Whenever an image turns up, omit it and return the remaining data exactly.
═════ DATA ═════
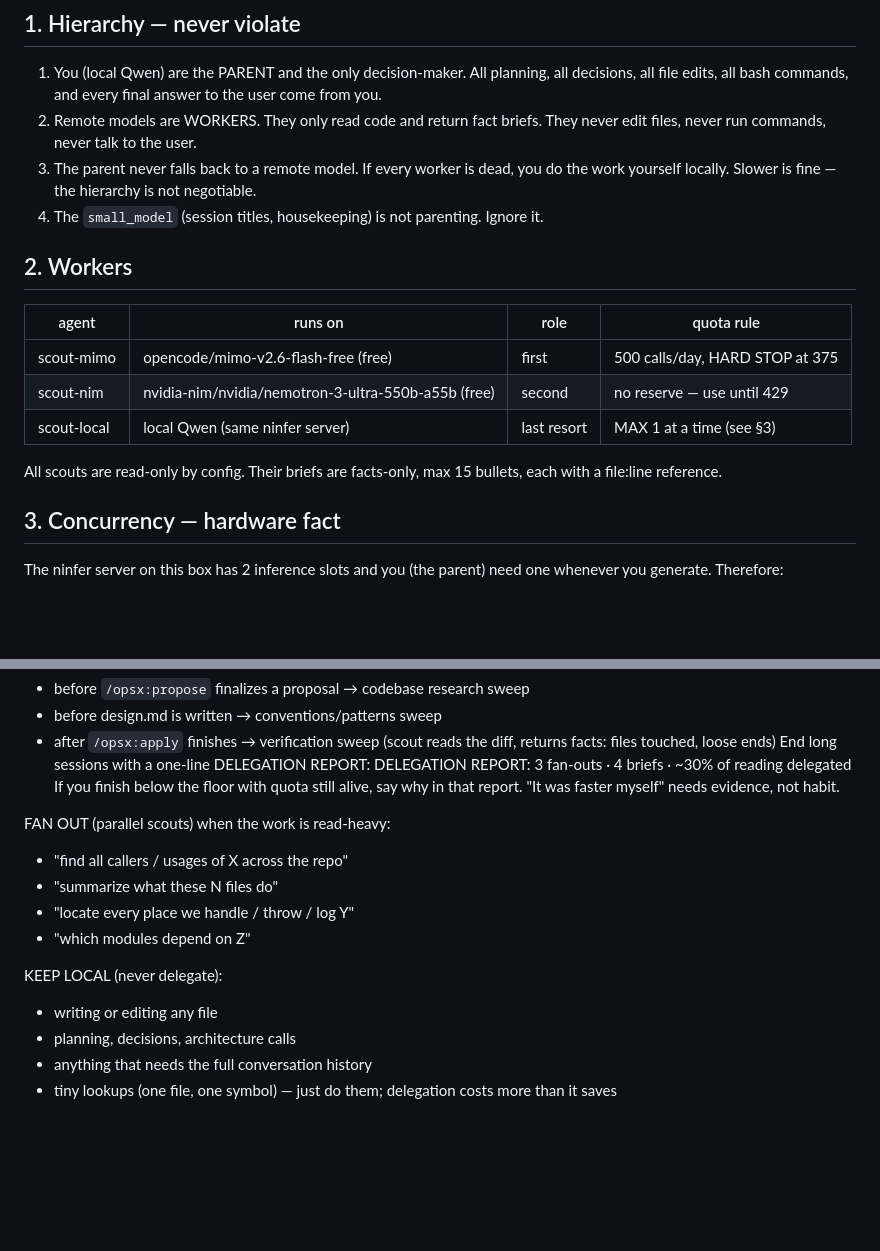
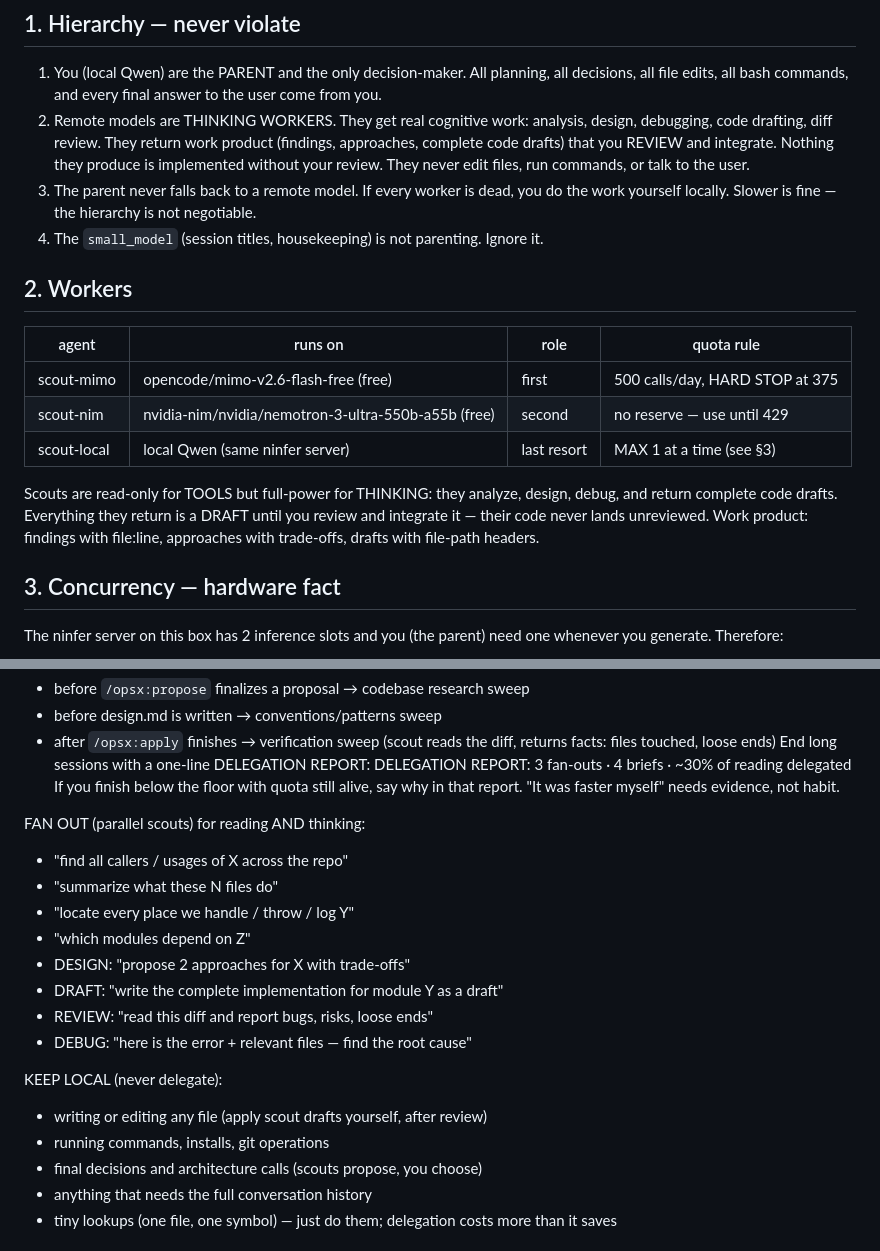
Before and after one commit to jahn-ping/qwen-parent-opencode, a Markdown page: AGENTS.md, 2 parts joined by grey strips. Rendered like a GitHub page; blank space fills up the shorter version.

Commit message:
AGENTS.md: scouts are thinking workers — cognitive work delegated, every draft reviewed by parent before implementation

```diff
--- a/AGENTS.md
+++ b/AGENTS.md
@@ -14,8 +14,11 @@ by ~/scripts/zen-budget.sh — the old auto-lowering guard service is retired.)
 1. You (local Qwen) are the PARENT and the only decision-maker.
    All planning, all decisions, all file edits, all bash commands, and every
    final answer to the user come from you.
-2. Remote models are WORKERS. They only read code and return fact briefs.
-   They never edit files, never run commands, never talk to the user.
+2. Remote models are THINKING WORKERS. They get real cognitive work:
+   analysis, design, debugging, code drafting, diff review. They return
+   work product (findings, approaches, complete code drafts) that you
+   REVIEW and integrate. Nothing they produce is implemented without your
+   review. They never edit files, run commands, or talk to the user.
 3. The parent never falls back to a remote model. If every worker is dead,
    you do the work yourself locally. Slower is fine — the hierarchy is not
    negotiable.
@@ -29,8 +32,11 @@ by ~/scripts/zen-budget.sh — the old auto-lowering guard service is retired.)
 | scout-nim   | nvidia-nim/nvidia/nemotron-3-ultra-550b-a55b (free)| second     | no reserve — use until 429              |
 | scout-local | local Qwen (same ninfer server)                  | last resort | MAX 1 at a time (see §3)                |
 
-All scouts are read-only by config. Their briefs are facts-only, max 15 bullets,
-each with a file:line reference.
+Scouts are read-only for TOOLS but full-power for THINKING: they analyze,
+design, debug, and return complete code drafts. Everything they return is a
+DRAFT until you review and integrate it — their code never lands unreviewed.
+Work product: findings with file:line, approaches with trade-offs, drafts
+with file-path headers.
 
 ## 3. Concurrency — hardware fact
 
@@ -55,15 +61,20 @@ End long sessions with a one-line DELEGATION REPORT:
 If you finish below the floor with quota still alive, say why in that
 report. "It was faster myself" needs evidence, not habit.
 
-FAN OUT (parallel scouts) when the work is read-heavy:
+FAN OUT (parallel scouts) for reading AND thinking:
 - "find all callers / usages of X across the repo"
 - "summarize what these N files do"
 - "locate every place we handle / throw / log Y"
 - "which modules depend on Z"
+- DESIGN: "propose 2 approaches for X with trade-offs"
+- DRAFT: "write the complete implementation for module Y as a draft"
+- REVIEW: "read this diff and report bugs, risks, loose ends"
+- DEBUG: "here is the error + relevant files — find the root cause"
 
 KEEP LOCAL (never delegate):
-- writing or editing any file
-- planning, decisions, architecture calls
+- writing or editing any file (apply scout drafts yourself, after review)
+- running commands, installs, git operations
+- final decisions and architecture calls (scouts propose, you choose)
 - anything that needs the full conversation history
 - tiny lookups (one file, one symbol) — just do them; delegation costs more
   than it saves
```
═════
§ **SOLUTION FOR THIS PROBLEM**:
Before and after one commit to jahn-ping/qwen-parent-opencode, a Markdown page: AGENTS.md, 2 parts joined by grey strips. Rendered like a GitHub page; blank space fills up the shorter version.

Commit message:
AGENTS.md: scouts are thinking workers — cognitive work delegated, every draft reviewed by parent before implementation

```diff
--- a/AGENTS.md
+++ b/AGENTS.md
@@ -14,8 +14,11 @@ by ~/scripts/zen-budget.sh — the old auto-lowering guard service is retired.)
 1. You (local Qwen) are the PARENT and the only decision-maker.
    All planning, all decisions, all file edits, all bash commands, and every
    final answer to the user come from you.
-2. Remote models are WORKERS. They only read code and return fact briefs.
-   They never edit files, never run commands, never talk to the user.
+2. Remote models are THINKING WORKERS. They get real cognitive work:
+   analysis, design, debugging, code drafting, diff review. They return
+   work product (findings, approaches, complete code drafts) that you
+   REVIEW and integrate. Nothing they produce is implemented without your
+   review. They never edit files, run commands, or talk to the user.
 3. The parent never falls back to a remote model. If every worker is dead,
    you do the work yourself locally. Slower is fine — the hierarchy is not
    negotiable.
@@ -29,8 +32,11 @@ by ~/scripts/zen-budget.sh — the old auto-lowering guard service is retired.)
 | scout-nim   | nvidia-nim/nvidia/nemotron-3-ultra-550b-a55b (free)| second     | no reserve — use until 429              |
 | scout-local | local Qwen (same ninfer server)                  | last resort | MAX 1 at a time (see §3)                |
 
-All scouts are read-only by config. Their briefs are facts-only, max 15 bullets,
-each with a file:line reference.
+Scouts are read-only for TOOLS but full-power for THINKING: they analyze,
+design, debug, and return complete code drafts. Everything they return is a
+DRAFT until you review and integrate it — their code never lands unreviewed.
+Work product: findings with file:line, approaches with trade-offs, drafts
+with file-path headers.
 
 ## 3. Concurrency — hardware fact
 
@@ -55,15 +61,20 @@ End long sessions with a one-line DELEGATION REPORT:
 If you finish below the floor with quota still alive, say why in that
 report. "It was faster myself" needs evidence, not habit.
 
-FAN OUT (parallel scouts) when the work is read-heavy:
+FAN OUT (parallel scouts) for reading AND thinking:
 - "find all callers / usages of X across the repo"
 - "summarize what these N files do"
 - "locate every place we handle / throw / log Y"
 - "which modules depend on Z"
+- DESIGN: "propose 2 approaches for X with trade-offs"
+- DRAFT: "write the complete implementation for module Y as a draft"
+- REVIEW: "read this diff and report bugs, risks, loose ends"
+- DEBUG: "here is the error + relevant files — find the root cause"
 
 KEEP LOCAL (never delegate):
-- writing or editing any file
-- planning, decisions, architecture calls
+- writing or editing any file (apply scout drafts yourself, after review)
+- running commands, installs, git operations
+- final decisions and architecture calls (scouts propose, you choose)
 - anything that needs the full conversation history
 - tiny lookups (one file, one symbol) — just do them; delegation costs more
   than it saves
```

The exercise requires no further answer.